▶ **What this task involves**
The reply should contain every entry exactly as given, with no pictures in it.

▶ **Records for the task**
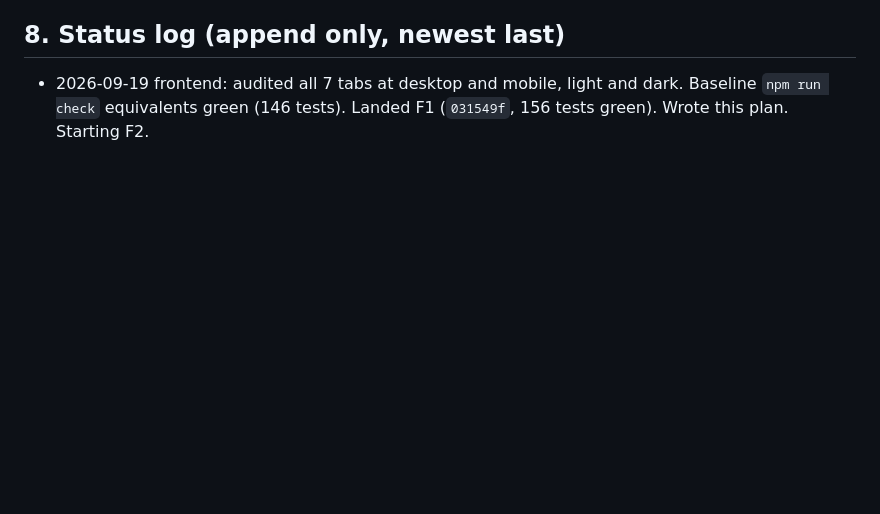
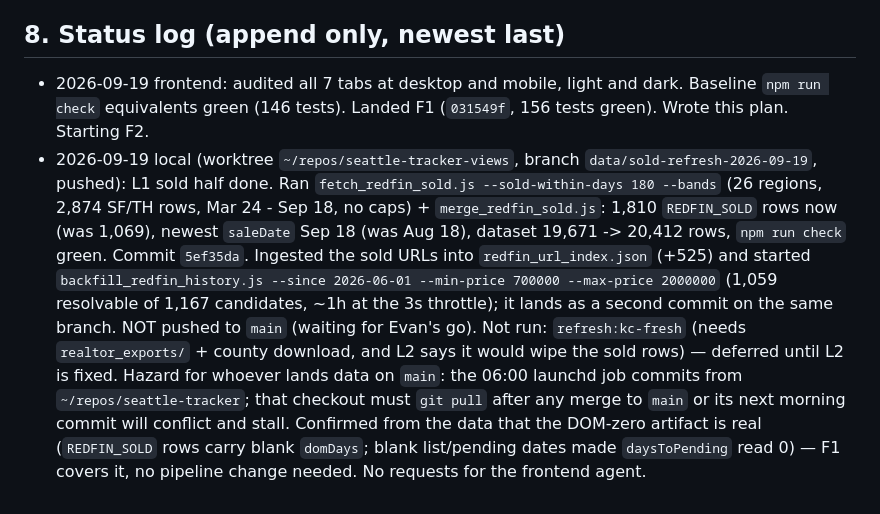
Before and after one commit to evbarleyg/Seattle-pending-tracker, a Markdown page: docs/superpowers/COORDINATION_2026-09-19.md, the part around the change. GitHub-like rendering; blank space fills up the shorter version.

Commit message:
Coordination log: local agent status for the Sep 19 sold refresh
Co-Authored-By: Claude Fable 5.1 <noreply@anthropic.com>

```diff
--- a/docs/superpowers/COORDINATION_2026-09-19.md
+++ b/docs/superpowers/COORDINATION_2026-09-19.md
@@ -192,3 +192,22 @@ days-on-market signal", not "all closed rows".
 - 2026-09-19 frontend: audited all 7 tabs at desktop and mobile, light and
   dark. Baseline `npm run check` equivalents green (146 tests). Landed F1
   (`031549f`, 156 tests green). Wrote this plan. Starting F2.
+- 2026-09-19 local (worktree `~/repos/seattle-tracker-views`, branch
+  `data/sold-refresh-2026-09-19`, pushed): L1 sold half done. Ran
+  `fetch_redfin_sold.js --sold-within-days 180 --bands` (26 regions, 2,874
+  SF/TH rows, Mar 24 - Sep 18, no caps) + `merge_redfin_sold.js`: 1,810
+  `REDFIN_SOLD` rows now (was 1,069), newest `saleDate` Sep 18 (was Aug 18),
+  dataset 19,671 -> 20,412 rows, `npm run check` green. Commit `5ef35da`.
+  Ingested the sold URLs into `redfin_url_index.json` (+525) and started
+  `backfill_redfin_history.js --since 2026-06-01 --min-price 700000
+  --max-price 2000000` (1,059 resolvable of 1,167 candidates, ~1h at the
+  3s throttle); it lands as a second commit on the same branch. NOT pushed
+  to `main` (waiting for Evan's go). Not run: `refresh:kc-fresh` (needs
+  `realtor_exports/` + county download, and L2 says it would wipe the sold
+  rows) — deferred until L2 is fixed. Hazard for whoever lands data on
+  `main`: the 06:00 launchd job commits from `~/repos/seattle-tracker`; that
+  checkout must `git pull` after any merge to `main` or its next morning
+  commit will conflict and stall. Confirmed from the data that the DOM-zero
+  artifact is real (`REDFIN_SOLD` rows carry blank `domDays`; blank
+  list/pending dates made `daysToPending` read 0) — F1 covers it, no
+  pipeline change needed. No requests for the frontend agent.
```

▶ **Exercise result**
Before and after one commit to evbarleyg/Seattle-pending-tracker, a Markdown page: docs/superpowers/COORDINATION_2026-09-19.md, the part around the change. GitHub-like rendering; blank space fills up the shorter version.

Commit message:
Coordination log: local agent status for the Sep 19 sold refresh
Co-Authored-By: Claude Fable 5.1 <noreply@anthropic.com>

```diff
--- a/docs/superpowers/COORDINATION_2026-09-19.md
+++ b/docs/superpowers/COORDINATION_2026-09-19.md
@@ -192,3 +192,22 @@ days-on-market signal", not "all closed rows".
 - 2026-09-19 frontend: audited all 7 tabs at desktop and mobile, light and
   dark. Baseline `npm run check` equivalents green (146 tests). Landed F1
   (`031549f`, 156 tests green). Wrote this plan. Starting F2.
+- 2026-09-19 local (worktree `~/repos/seattle-tracker-views`, branch
+  `data/sold-refresh-2026-09-19`, pushed): L1 sold half done. Ran
+  `fetch_redfin_sold.js --sold-within-days 180 --bands` (26 regions, 2,874
+  SF/TH rows, Mar 24 - Sep 18, no caps) + `merge_redfin_sold.js`: 1,810
+  `REDFIN_SOLD` rows now (was 1,069), newest `saleDate` Sep 18 (was Aug 18),
+  dataset 19,671 -> 20,412 rows, `npm run check` green. Commit `5ef35da`.
+  Ingested the sold URLs into `redfin_url_index.json` (+525) and started
+  `backfill_redfin_history.js --since 2026-06-01 --min-price 700000
+  --max-price 2000000` (1,059 resolvable of 1,167 candidates, ~1h at the
+  3s throttle); it lands as a second commit on the same branch. NOT pushed
+  to `main` (waiting for Evan's go). Not run: `refresh:kc-fresh` (needs
+  `realtor_exports/` + county download, and L2 says it would wipe the sold
+  rows) — deferred until L2 is fixed. Hazard for whoever lands data on
+  `main`: the 06:00 launchd job commits from `~/repos/seattle-tracker`; that
+  checkout must `git pull` after any merge to `main` or its next morning
+  commit will conflict and stall. Confirmed from the data that the DOM-zero
+  artifact is real (`REDFIN_SOLD` rows carry blank `domDays`; blank
+  list/pending dates made `daysToPending` read 0) — F1 covers it, no
+  pipeline change needed. No requests for the frontend agent.
```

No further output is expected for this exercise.